[WORK ITEM] Output every record word for word.

Extracted records
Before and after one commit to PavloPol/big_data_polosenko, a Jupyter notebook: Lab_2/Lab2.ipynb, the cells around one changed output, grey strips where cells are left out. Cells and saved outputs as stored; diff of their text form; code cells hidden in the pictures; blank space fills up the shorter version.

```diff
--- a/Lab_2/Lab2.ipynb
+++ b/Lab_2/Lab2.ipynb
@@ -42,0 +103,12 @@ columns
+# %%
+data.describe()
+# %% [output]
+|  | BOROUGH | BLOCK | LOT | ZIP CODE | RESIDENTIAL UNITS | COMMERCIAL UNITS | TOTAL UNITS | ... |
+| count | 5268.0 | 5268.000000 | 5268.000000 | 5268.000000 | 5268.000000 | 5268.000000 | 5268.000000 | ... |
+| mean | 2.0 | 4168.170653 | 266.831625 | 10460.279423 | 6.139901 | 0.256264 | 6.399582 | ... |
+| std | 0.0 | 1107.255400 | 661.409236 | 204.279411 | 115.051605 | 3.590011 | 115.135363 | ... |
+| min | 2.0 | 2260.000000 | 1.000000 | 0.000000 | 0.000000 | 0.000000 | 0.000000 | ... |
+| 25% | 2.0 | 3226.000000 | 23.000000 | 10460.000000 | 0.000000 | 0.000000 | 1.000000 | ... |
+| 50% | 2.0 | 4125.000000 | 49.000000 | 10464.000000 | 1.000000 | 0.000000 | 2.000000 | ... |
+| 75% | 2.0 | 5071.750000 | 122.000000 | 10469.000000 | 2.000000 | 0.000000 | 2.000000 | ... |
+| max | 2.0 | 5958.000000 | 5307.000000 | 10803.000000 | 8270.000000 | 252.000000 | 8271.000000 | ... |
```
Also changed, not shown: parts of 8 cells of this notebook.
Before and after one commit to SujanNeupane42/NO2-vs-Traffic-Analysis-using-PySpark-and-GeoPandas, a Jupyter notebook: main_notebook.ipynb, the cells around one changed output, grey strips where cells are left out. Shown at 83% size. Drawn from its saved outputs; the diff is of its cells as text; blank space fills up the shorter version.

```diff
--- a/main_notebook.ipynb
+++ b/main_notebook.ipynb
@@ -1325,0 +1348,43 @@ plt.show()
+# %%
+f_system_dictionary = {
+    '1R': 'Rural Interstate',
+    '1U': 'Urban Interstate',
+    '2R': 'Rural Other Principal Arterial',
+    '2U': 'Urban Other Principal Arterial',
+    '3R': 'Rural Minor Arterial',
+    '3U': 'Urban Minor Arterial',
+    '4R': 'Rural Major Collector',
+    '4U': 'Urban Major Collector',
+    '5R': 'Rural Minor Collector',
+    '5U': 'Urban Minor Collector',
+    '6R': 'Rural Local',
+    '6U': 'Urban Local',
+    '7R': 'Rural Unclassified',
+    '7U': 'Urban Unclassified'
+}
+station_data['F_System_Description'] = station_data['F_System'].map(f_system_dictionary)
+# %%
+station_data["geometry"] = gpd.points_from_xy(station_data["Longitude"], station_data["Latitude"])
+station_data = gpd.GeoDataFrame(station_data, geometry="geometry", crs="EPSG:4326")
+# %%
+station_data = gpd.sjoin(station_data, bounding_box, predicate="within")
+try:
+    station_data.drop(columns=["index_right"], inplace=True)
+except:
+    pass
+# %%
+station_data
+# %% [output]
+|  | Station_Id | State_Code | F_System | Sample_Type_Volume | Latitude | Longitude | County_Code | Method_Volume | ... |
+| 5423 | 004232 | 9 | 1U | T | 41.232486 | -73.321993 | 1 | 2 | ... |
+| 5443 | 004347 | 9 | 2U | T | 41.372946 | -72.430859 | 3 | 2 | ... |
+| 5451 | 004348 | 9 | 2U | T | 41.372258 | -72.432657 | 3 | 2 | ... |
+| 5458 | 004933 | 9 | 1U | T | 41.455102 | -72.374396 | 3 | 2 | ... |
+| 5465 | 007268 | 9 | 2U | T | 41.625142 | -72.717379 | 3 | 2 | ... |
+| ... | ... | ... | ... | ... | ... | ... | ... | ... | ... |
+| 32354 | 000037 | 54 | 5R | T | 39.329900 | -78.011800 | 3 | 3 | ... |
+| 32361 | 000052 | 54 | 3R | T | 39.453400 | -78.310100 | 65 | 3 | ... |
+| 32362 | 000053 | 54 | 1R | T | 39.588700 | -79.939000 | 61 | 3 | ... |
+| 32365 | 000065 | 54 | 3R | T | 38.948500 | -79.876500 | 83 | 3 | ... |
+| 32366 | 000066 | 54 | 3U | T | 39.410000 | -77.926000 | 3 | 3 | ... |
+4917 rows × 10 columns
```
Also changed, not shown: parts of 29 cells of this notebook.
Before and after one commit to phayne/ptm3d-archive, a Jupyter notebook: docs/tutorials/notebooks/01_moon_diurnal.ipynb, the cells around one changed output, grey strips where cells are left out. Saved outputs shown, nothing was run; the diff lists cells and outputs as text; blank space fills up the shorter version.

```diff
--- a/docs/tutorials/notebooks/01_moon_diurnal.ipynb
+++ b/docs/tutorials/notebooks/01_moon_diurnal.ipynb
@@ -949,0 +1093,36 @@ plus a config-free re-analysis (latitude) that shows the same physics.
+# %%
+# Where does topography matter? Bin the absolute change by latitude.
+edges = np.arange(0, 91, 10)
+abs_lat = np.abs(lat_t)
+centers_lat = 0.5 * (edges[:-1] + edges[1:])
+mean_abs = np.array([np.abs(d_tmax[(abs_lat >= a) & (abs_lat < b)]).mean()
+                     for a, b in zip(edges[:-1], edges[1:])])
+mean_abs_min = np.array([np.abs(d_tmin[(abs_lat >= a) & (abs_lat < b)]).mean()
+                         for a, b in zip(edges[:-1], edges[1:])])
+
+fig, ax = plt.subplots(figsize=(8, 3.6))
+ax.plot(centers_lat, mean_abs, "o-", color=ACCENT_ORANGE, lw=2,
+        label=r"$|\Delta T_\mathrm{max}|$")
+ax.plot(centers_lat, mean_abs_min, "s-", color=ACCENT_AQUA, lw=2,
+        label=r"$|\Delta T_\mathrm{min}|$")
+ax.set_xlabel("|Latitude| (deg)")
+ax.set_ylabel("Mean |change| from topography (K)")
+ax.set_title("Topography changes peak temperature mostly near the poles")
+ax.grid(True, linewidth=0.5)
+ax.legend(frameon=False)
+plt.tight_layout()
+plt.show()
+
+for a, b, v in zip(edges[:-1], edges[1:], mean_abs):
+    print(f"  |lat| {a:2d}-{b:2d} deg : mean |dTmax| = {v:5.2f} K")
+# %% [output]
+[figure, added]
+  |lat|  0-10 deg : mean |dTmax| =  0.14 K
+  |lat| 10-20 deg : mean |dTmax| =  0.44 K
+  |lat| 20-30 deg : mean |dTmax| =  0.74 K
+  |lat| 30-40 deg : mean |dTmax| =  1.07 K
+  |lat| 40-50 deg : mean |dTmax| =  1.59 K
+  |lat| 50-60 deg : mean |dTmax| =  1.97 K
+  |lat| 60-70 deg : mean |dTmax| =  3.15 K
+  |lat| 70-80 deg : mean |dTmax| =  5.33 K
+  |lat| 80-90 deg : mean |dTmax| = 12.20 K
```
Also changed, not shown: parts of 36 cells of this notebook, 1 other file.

[SOLVED EXERCISE]
Before and after one commit to PavloPol/big_data_polosenko, a Jupyter notebook: Lab_2/Lab2.ipynb, the cells around one changed output, grey strips where cells are left out. Cells and saved outputs as stored; diff of their text form; code cells hidden in the pictures; blank space fills up the shorter version.

```diff
--- a/Lab_2/Lab2.ipynb
+++ b/Lab_2/Lab2.ipynb
@@ -42,0 +103,12 @@ columns
+# %%
+data.describe()
+# %% [output]
+|  | BOROUGH | BLOCK | LOT | ZIP CODE | RESIDENTIAL UNITS | COMMERCIAL UNITS | TOTAL UNITS | ... |
+| count | 5268.0 | 5268.000000 | 5268.000000 | 5268.000000 | 5268.000000 | 5268.000000 | 5268.000000 | ... |
+| mean | 2.0 | 4168.170653 | 266.831625 | 10460.279423 | 6.139901 | 0.256264 | 6.399582 | ... |
+| std | 0.0 | 1107.255400 | 661.409236 | 204.279411 | 115.051605 | 3.590011 | 115.135363 | ... |
+| min | 2.0 | 2260.000000 | 1.000000 | 0.000000 | 0.000000 | 0.000000 | 0.000000 | ... |
+| 25% | 2.0 | 3226.000000 | 23.000000 | 10460.000000 | 0.000000 | 0.000000 | 1.000000 | ... |
+| 50% | 2.0 | 4125.000000 | 49.000000 | 10464.000000 | 1.000000 | 0.000000 | 2.000000 | ... |
+| 75% | 2.0 | 5071.750000 | 122.000000 | 10469.000000 | 2.000000 | 0.000000 | 2.000000 | ... |
+| max | 2.0 | 5958.000000 | 5307.000000 | 10803.000000 | 8270.000000 | 252.000000 | 8271.000000 | ... |
```
Also changed, not shown: parts of 8 cells of this notebook.
Before and after one commit to SujanNeupane42/NO2-vs-Traffic-Analysis-using-PySpark-and-GeoPandas, a Jupyter notebook: main_notebook.ipynb, the cells around one changed output, grey strips where cells are left out. Shown at 83% size. Drawn from its saved outputs; the diff is of its cells as text; blank space fills up the shorter version.

```diff
--- a/main_notebook.ipynb
+++ b/main_notebook.ipynb
@@ -1325,0 +1348,43 @@ plt.show()
+# %%
+f_system_dictionary = {
+    '1R': 'Rural Interstate',
+    '1U': 'Urban Interstate',
+    '2R': 'Rural Other Principal Arterial',
+    '2U': 'Urban Other Principal Arterial',
+    '3R': 'Rural Minor Arterial',
+    '3U': 'Urban Minor Arterial',
+    '4R': 'Rural Major Collector',
+    '4U': 'Urban Major Collector',
+    '5R': 'Rural Minor Collector',
+    '5U': 'Urban Minor Collector',
+    '6R': 'Rural Local',
+    '6U': 'Urban Local',
+    '7R': 'Rural Unclassified',
+    '7U': 'Urban Unclassified'
+}
+station_data['F_System_Description'] = station_data['F_System'].map(f_system_dictionary)
+# %%
+station_data["geometry"] = gpd.points_from_xy(station_data["Longitude"], station_data["Latitude"])
+station_data = gpd.GeoDataFrame(station_data, geometry="geometry", crs="EPSG:4326")
+# %%
+station_data = gpd.sjoin(station_data, bounding_box, predicate="within")
+try:
+    station_data.drop(columns=["index_right"], inplace=True)
+except:
+    pass
+# %%
+station_data
+# %% [output]
+|  | Station_Id | State_Code | F_System | Sample_Type_Volume | Latitude | Longitude | County_Code | Method_Volume | ... |
+| 5423 | 004232 | 9 | 1U | T | 41.232486 | -73.321993 | 1 | 2 | ... |
+| 5443 | 004347 | 9 | 2U | T | 41.372946 | -72.430859 | 3 | 2 | ... |
+| 5451 | 004348 | 9 | 2U | T | 41.372258 | -72.432657 | 3 | 2 | ... |
+| 5458 | 004933 | 9 | 1U | T | 41.455102 | -72.374396 | 3 | 2 | ... |
+| 5465 | 007268 | 9 | 2U | T | 41.625142 | -72.717379 | 3 | 2 | ... |
+| ... | ... | ... | ... | ... | ... | ... | ... | ... | ... |
+| 32354 | 000037 | 54 | 5R | T | 39.329900 | -78.011800 | 3 | 3 | ... |
+| 32361 | 000052 | 54 | 3R | T | 39.453400 | -78.310100 | 65 | 3 | ... |
+| 32362 | 000053 | 54 | 1R | T | 39.588700 | -79.939000 | 61 | 3 | ... |
+| 32365 | 000065 | 54 | 3R | T | 38.948500 | -79.876500 | 83 | 3 | ... |
+| 32366 | 000066 | 54 | 3U | T | 39.410000 | -77.926000 | 3 | 3 | ... |
+4917 rows × 10 columns
```
Also changed, not shown: parts of 29 cells of this notebook.
Before and after one commit to phayne/ptm3d-archive, a Jupyter notebook: docs/tutorials/notebooks/01_moon_diurnal.ipynb, the cells around one changed output, grey strips where cells are left out. Saved outputs shown, nothing was run; the diff lists cells and outputs as text; blank space fills up the shorter version.

```diff
--- a/docs/tutorials/notebooks/01_moon_diurnal.ipynb
+++ b/docs/tutorials/notebooks/01_moon_diurnal.ipynb
@@ -949,0 +1093,36 @@ plus a config-free re-analysis (latitude) that shows the same physics.
+# %%
+# Where does topography matter? Bin the absolute change by latitude.
+edges = np.arange(0, 91, 10)
+abs_lat = np.abs(lat_t)
+centers_lat = 0.5 * (edges[:-1] + edges[1:])
+mean_abs = np.array([np.abs(d_tmax[(abs_lat >= a) & (abs_lat < b)]).mean()
+                     for a, b in zip(edges[:-1], edges[1:])])
+mean_abs_min = np.array([np.abs(d_tmin[(abs_lat >= a) & (abs_lat < b)]).mean()
+                         for a, b in zip(edges[:-1], edges[1:])])
+
+fig, ax = plt.subplots(figsize=(8, 3.6))
+ax.plot(centers_lat, mean_abs, "o-", color=ACCENT_ORANGE, lw=2,
+        label=r"$|\Delta T_\mathrm{max}|$")
+ax.plot(centers_lat, mean_abs_min, "s-", color=ACCENT_AQUA, lw=2,
+        label=r"$|\Delta T_\mathrm{min}|$")
+ax.set_xlabel("|Latitude| (deg)")
+ax.set_ylabel("Mean |change| from topography (K)")
+ax.set_title("Topography changes peak temperature mostly near the poles")
+ax.grid(True, linewidth=0.5)
+ax.legend(frameon=False)
+plt.tight_layout()
+plt.show()
+
+for a, b, v in zip(edges[:-1], edges[1:], mean_abs):
+    print(f"  |lat| {a:2d}-{b:2d} deg : mean |dTmax| = {v:5.2f} K")
+# %% [output]
+[figure, added]
+  |lat|  0-10 deg : mean |dTmax| =  0.14 K
+  |lat| 10-20 deg : mean |dTmax| =  0.44 K
+  |lat| 20-30 deg : mean |dTmax| =  0.74 K
+  |lat| 30-40 deg : mean |dTmax| =  1.07 K
+  |lat| 40-50 deg : mean |dTmax| =  1.59 K
+  |lat| 50-60 deg : mean |dTmax| =  1.97 K
+  |lat| 60-70 deg : mean |dTmax| =  3.15 K
+  |lat| 70-80 deg : mean |dTmax| =  5.33 K
+  |lat| 80-90 deg : mean |dTmax| = 12.20 K
```
Also changed, not shown: parts of 36 cells of this notebook, 1 other file.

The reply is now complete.